- EXERCISE GOAL: For each line in the data below that holds "button", return a copy.

- EXERCISE INPUT:

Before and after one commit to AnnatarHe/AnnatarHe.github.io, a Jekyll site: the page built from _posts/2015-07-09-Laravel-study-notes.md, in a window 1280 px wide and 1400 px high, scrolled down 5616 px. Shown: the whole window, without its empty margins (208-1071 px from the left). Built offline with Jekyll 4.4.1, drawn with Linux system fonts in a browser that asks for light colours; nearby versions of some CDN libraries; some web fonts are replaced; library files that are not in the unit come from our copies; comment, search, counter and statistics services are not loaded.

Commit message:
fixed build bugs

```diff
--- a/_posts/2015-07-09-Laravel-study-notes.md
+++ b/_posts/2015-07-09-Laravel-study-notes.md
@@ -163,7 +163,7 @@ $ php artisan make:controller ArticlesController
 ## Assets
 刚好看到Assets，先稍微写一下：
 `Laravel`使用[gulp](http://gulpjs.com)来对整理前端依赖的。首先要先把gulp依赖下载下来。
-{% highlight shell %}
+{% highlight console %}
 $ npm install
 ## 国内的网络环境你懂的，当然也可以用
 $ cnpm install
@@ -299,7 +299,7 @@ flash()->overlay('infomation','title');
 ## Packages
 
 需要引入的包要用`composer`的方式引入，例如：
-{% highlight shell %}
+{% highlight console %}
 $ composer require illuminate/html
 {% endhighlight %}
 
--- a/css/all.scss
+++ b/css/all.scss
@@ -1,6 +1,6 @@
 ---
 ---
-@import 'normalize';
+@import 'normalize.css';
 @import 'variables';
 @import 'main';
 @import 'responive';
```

* * *

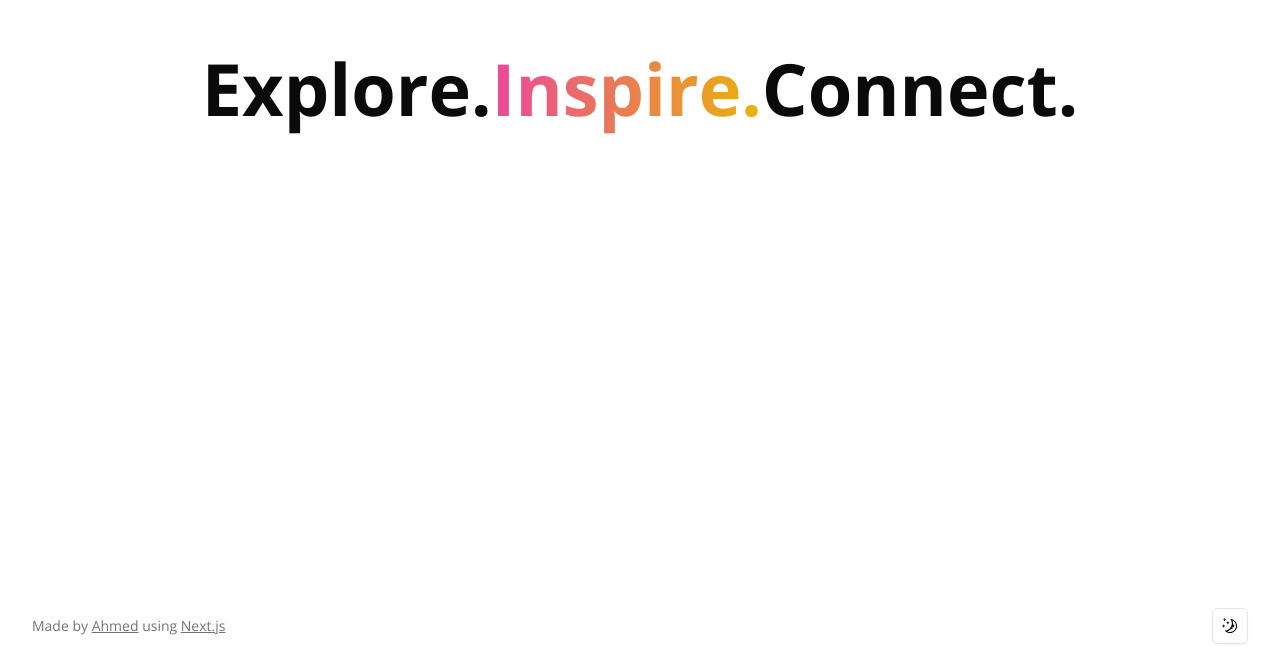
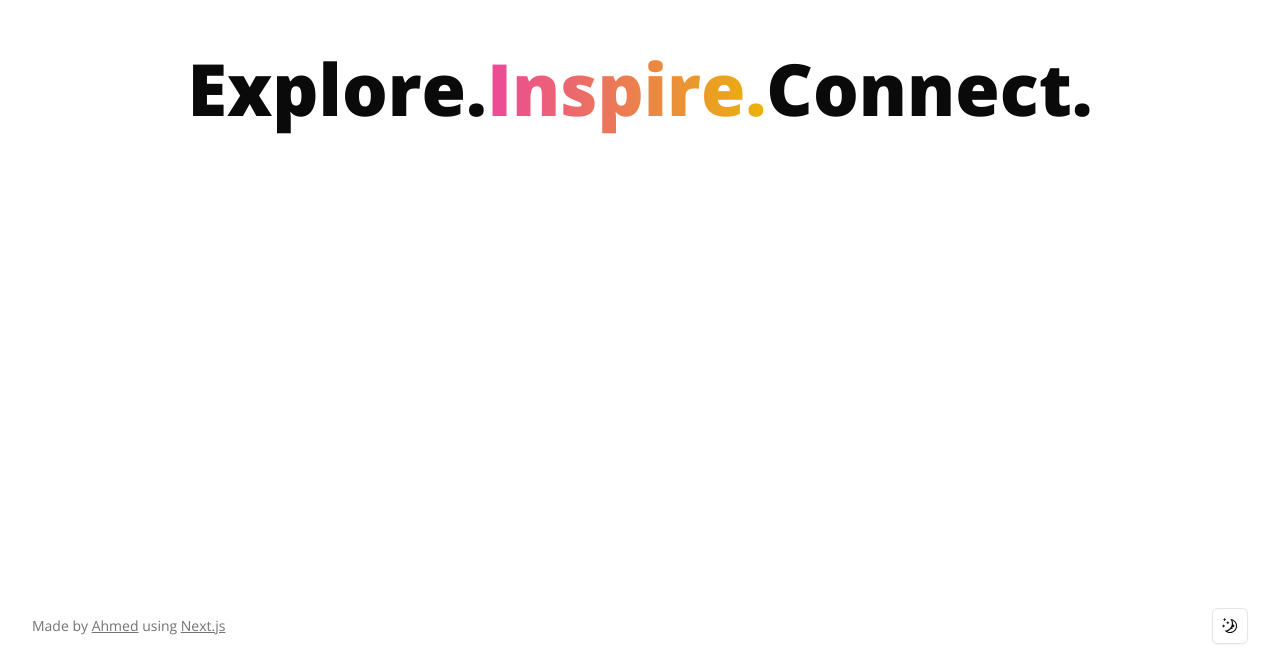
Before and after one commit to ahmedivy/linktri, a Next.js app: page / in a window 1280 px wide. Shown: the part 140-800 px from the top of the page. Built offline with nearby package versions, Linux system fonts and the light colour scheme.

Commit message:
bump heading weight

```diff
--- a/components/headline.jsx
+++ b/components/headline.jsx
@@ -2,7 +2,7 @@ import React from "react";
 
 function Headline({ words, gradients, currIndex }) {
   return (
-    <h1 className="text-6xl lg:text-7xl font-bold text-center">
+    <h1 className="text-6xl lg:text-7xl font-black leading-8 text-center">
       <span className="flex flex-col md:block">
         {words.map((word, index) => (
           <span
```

==

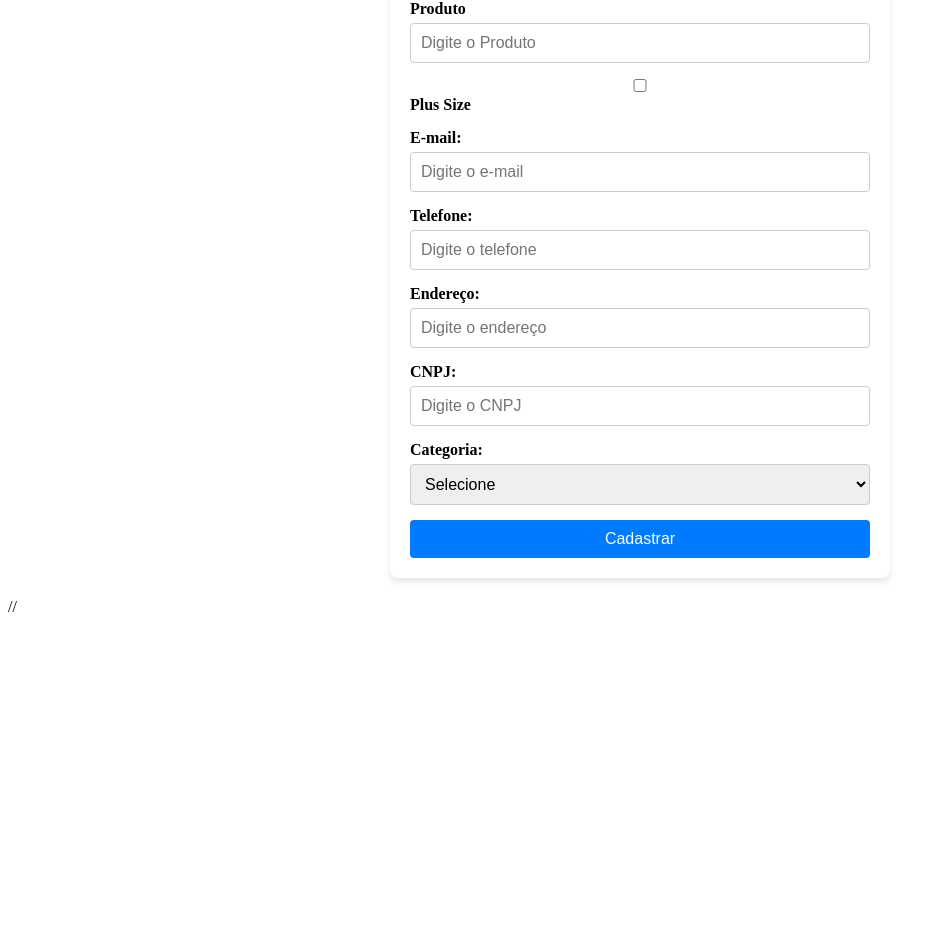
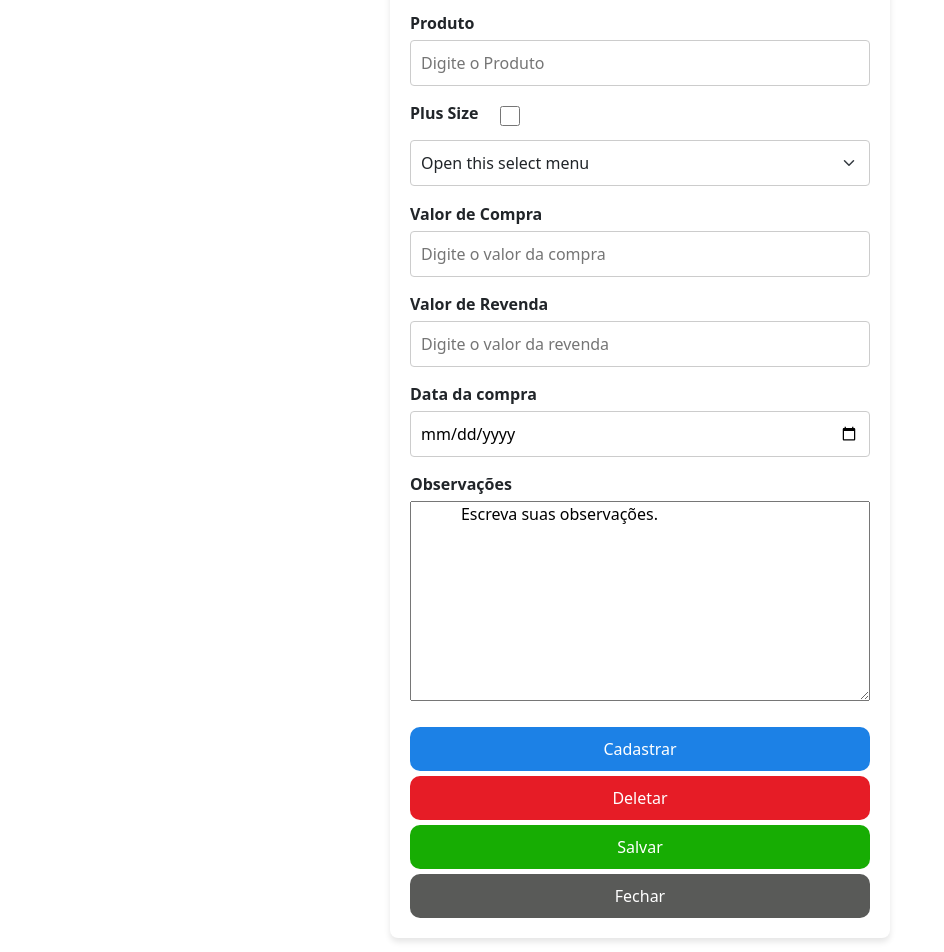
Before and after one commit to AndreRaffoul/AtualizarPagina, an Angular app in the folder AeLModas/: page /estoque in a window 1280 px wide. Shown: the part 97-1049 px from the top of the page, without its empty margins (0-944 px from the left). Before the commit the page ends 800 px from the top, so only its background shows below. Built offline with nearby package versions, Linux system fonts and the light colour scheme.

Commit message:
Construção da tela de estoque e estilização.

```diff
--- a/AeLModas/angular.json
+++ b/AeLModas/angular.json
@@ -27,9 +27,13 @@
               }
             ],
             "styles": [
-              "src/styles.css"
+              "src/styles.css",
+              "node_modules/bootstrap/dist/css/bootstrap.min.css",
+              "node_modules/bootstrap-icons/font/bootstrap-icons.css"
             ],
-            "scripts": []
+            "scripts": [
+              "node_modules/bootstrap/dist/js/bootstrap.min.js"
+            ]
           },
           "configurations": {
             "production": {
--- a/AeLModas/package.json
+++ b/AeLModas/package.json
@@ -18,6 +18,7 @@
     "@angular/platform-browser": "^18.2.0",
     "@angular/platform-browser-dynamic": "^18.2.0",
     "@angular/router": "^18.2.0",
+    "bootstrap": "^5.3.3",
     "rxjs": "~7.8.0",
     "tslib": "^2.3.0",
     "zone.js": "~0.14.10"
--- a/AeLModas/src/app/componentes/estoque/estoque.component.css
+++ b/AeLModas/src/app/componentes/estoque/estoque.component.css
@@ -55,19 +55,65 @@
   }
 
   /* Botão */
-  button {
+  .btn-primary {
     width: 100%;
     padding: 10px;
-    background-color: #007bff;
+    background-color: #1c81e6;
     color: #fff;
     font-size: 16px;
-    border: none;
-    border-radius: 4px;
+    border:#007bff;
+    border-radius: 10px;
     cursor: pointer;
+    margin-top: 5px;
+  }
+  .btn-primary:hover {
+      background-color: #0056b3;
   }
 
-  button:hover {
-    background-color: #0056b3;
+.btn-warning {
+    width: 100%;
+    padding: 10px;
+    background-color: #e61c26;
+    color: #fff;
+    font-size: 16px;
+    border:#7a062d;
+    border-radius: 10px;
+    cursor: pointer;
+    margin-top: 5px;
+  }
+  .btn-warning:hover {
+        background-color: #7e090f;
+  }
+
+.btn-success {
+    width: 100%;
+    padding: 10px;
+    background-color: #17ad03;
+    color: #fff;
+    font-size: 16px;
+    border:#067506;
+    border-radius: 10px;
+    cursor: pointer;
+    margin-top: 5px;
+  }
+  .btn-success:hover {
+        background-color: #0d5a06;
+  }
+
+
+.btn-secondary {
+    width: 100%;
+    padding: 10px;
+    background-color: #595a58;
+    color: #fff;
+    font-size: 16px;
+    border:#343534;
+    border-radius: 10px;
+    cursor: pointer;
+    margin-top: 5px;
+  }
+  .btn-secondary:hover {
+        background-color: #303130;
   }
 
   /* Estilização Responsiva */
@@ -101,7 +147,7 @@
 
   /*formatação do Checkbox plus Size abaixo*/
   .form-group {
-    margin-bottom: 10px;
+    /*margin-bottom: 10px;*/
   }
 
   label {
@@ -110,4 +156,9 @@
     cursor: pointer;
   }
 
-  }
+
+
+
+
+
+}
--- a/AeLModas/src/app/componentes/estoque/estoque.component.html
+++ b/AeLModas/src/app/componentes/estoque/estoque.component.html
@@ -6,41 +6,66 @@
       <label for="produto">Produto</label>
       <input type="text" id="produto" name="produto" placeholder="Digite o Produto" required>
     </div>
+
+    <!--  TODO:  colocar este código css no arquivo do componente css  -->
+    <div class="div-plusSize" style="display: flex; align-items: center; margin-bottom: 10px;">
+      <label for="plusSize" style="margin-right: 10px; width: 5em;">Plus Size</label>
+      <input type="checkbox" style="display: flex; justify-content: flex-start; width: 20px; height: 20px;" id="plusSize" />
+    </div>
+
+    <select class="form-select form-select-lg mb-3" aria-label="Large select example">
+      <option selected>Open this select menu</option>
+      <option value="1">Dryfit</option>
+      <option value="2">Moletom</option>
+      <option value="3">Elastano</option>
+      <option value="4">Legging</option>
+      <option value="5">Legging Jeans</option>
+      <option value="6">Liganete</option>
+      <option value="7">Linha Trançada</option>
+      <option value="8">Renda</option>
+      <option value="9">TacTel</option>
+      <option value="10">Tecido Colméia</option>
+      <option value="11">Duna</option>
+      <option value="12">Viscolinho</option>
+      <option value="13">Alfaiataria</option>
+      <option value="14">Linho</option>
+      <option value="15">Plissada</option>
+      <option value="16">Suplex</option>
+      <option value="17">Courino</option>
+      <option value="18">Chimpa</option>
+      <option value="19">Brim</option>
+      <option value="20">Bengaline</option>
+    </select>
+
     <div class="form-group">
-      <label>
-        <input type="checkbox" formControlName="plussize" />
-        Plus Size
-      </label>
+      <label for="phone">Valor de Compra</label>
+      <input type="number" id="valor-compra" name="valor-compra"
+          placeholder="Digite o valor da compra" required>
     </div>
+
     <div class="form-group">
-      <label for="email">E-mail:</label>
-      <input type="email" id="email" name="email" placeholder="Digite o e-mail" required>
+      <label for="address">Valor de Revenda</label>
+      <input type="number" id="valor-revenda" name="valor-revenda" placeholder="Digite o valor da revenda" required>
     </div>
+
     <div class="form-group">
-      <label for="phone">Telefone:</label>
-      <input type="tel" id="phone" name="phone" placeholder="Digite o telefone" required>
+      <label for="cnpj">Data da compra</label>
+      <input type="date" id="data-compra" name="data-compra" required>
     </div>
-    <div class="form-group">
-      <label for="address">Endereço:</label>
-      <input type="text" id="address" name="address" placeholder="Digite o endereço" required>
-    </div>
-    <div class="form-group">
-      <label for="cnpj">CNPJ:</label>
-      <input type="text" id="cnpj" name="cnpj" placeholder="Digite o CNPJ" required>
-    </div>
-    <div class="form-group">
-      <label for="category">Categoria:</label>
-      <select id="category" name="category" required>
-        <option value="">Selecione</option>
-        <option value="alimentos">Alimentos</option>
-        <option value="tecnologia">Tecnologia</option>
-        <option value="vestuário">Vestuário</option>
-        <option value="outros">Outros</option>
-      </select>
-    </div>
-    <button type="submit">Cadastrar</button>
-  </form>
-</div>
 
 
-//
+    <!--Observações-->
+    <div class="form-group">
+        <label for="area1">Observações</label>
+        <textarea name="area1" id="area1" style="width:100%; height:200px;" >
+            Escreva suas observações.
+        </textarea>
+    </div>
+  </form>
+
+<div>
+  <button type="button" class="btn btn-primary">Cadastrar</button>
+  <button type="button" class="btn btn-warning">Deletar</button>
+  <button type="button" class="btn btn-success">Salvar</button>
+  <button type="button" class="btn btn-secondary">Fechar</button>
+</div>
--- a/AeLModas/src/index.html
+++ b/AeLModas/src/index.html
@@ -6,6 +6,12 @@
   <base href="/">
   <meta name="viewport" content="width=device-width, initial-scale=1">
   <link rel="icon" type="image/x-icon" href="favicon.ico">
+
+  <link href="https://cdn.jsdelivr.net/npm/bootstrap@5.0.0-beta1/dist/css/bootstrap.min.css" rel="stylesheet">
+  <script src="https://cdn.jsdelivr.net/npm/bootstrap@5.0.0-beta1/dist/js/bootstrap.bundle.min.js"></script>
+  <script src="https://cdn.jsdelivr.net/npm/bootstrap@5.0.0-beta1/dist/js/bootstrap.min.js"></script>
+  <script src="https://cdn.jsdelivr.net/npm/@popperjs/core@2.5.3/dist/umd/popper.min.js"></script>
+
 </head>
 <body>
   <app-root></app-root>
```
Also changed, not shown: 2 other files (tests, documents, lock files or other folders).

- EXERCISE ANSWER:
-  button {
-  button:hover {
-    <button type="submit">Cadastrar</button>
+  <button type="button" class="btn btn-primary">Cadastrar</button>
+  <button type="button" class="btn btn-warning">Deletar</button>
+  <button type="button" class="btn btn-success">Salvar</button>
+  <button type="button" class="btn btn-secondary">Fechar</button>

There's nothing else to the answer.